What Is the Geography of the New England Colonies?
The geography of the New England Colonies is diverse. Some New England states have rocky soil, hilly landscapes and thick forests, while others have flat land and rich soil. The southern colonies are bordered by the Appalachian Mountains on the west and all of the colonies, with the exception of Pennsylvania, are bordered by the Atlantic Ocean on the east.
The New England Colonies are divided into three regions: New England, the middle colonies and the southern colonies. New England is generally considered to include the states of Connecticut, Maine, Massachusetts, New Hampshire and Rhode Island. This area is not very conducive to farming as it is extremely rocky. In addition, most of the rural areas are covered with forests and woods. The climate of New England is far colder than the other regions and winters tend to last longer.
The middle colonies include the states of Pennsylvania, New Jersey, Delaware and Maryland. This region has a mix of flat farm lands and thick forests near the border of the Appalachian Mountains.
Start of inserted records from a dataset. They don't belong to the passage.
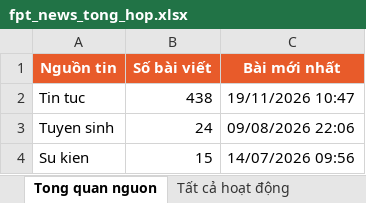
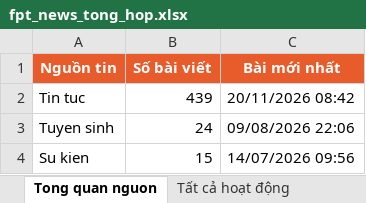
Before and after one commit to tienanh220102-boop/FacebookThing, an Excel workbook: Trang web FPT/fpt_news_tong_hop.xlsx, sheet Tong quan nguon, drawn as a sheet; values as stored, in another font and other column widths than the file's, no borders; the diff names each change by its address in the sheet, - before the commit and + after, or states it on an @@ line.

```diff
--- a/Trang web FPT/fpt_news_tong_hop.xlsx (sheet Tong quan nguon)
+++ b/Trang web FPT/fpt_news_tong_hop.xlsx (sheet Tong quan nguon)
-B2 (Số bài viết): 438
+B2 (Số bài viết): 439
-C2 (Bài mới nhất): 19/11/2026 10:47
+C2 (Bài mới nhất): 20/11/2026 08:42
```
Also changed, not shown: sheet 20 hoạt động mới nhất, sheet Tất cả hoạt động, 3 other files.
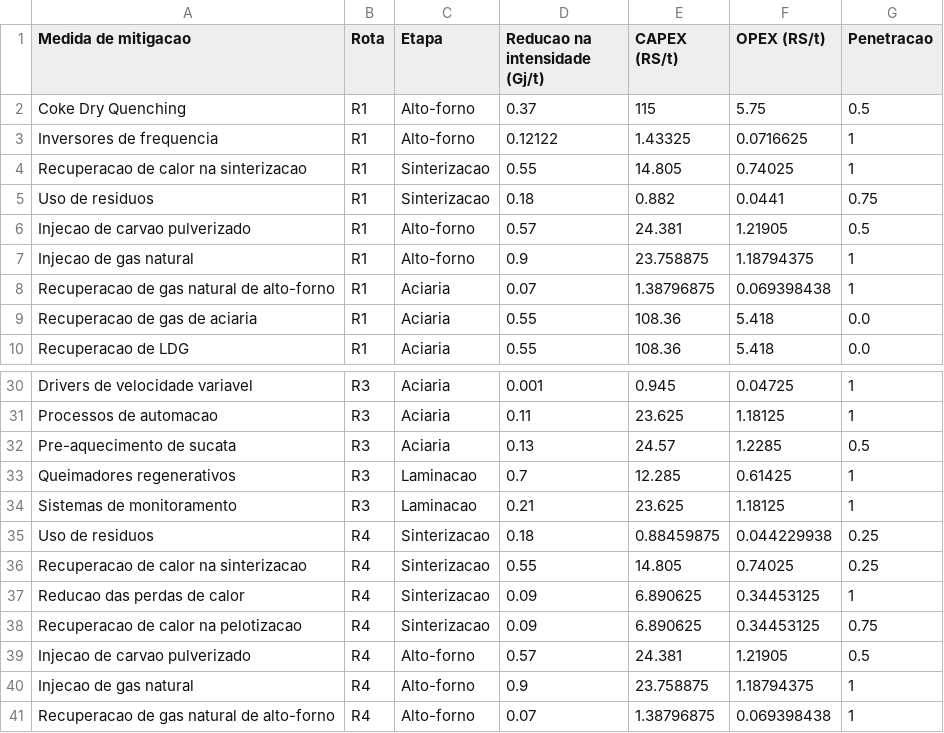
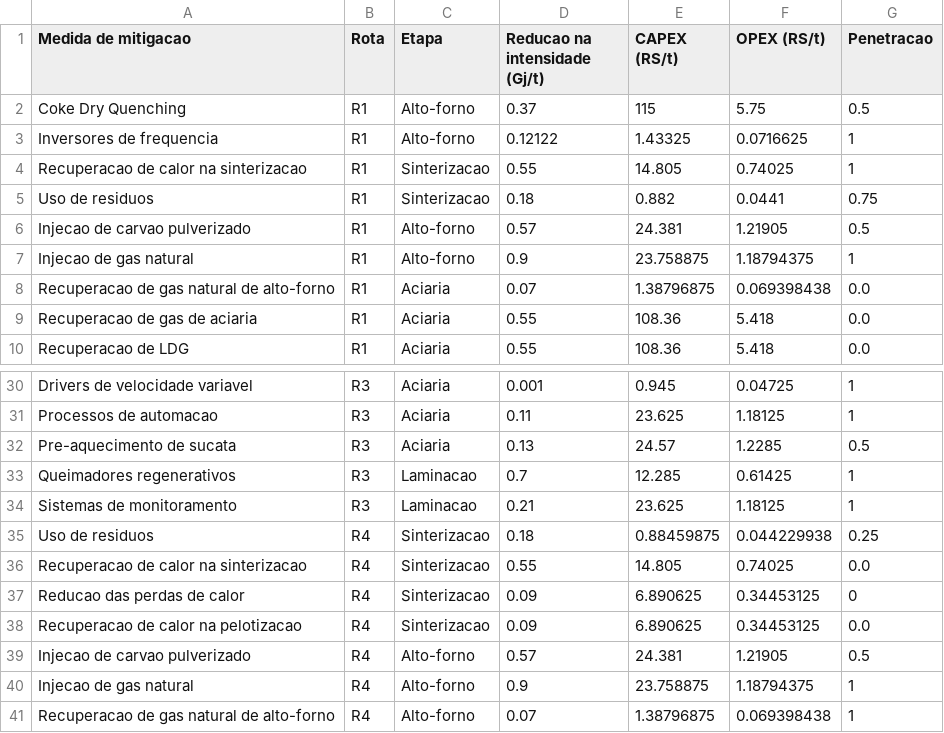
Before and after one commit to ottohebeda/Iron-and-steel-model, a CSV file: Iron_and_steel_mitigation_measures.csv, drawn as a sheet; only a part is shown, gaps mark what is left out.

Commit message:
Update Iron_and_steel_mitigation_measures.csv

```diff
--- a/Iron_and_steel_mitigation_measures.csv
+++ b/Iron_and_steel_mitigation_measures.csv
@@ -7,3 +7,3 @@ Injecao de carvao pulverizado,R1,Alto-forno,0.57,24.381,1.21905,0.5
 Injecao de gas natural,R1,Alto-forno,0.9,23.758875,1.18794375,1
-Recuperacao de gas natural de alto-forno,R1,Aciaria,0.07,1.38796875,0.069398438,1
+Recuperacao de gas natural de alto-forno,R1,Aciaria,0.07,1.38796875,0.069398438,0.0
 Recuperacao de gas de aciaria,R1,Aciaria,0.55,108.36,5.418,0.0
@@ -35,5 +35,5 @@ Sistemas de monitoramento,R3,Laminacao,0.21,23.625,1.18125,1
 Uso de residuos,R4,Sinterizacao,0.18,0.88459875,0.044229938,0.25
-Recuperacao de calor na sinterizacao,R4,Sinterizacao,0.55,14.805,0.74025,0.25
-Reducao das perdas de calor,R4,Sinterizacao,0.09,6.890625,0.34453125,1
-Recuperacao de calor na pelotizacao,R4,Sinterizacao,0.09,6.890625,0.34453125,0.75
+Recuperacao de calor na sinterizacao,R4,Sinterizacao,0.55,14.805,0.74025,0.0
+Reducao das perdas de calor,R4,Sinterizacao,0.09,6.890625,0.34453125,0
+Recuperacao de calor na pelotizacao,R4,Sinterizacao,0.09,6.890625,0.34453125,0.0
 Injecao de carvao pulverizado,R4,Alto-forno,0.57,24.381,1.21905,0.5
```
The middle colonies are also notable for having a complex system of rivers, including the Delaware River and the Hudson River. The southern colonies, Virginia, North Carolina, South Carolina and Georgia, are very similar to the middle colonies with regard to geography. However, the southern colonies are closer to the Appalachian Mountain Range and the climate is warmer and drier.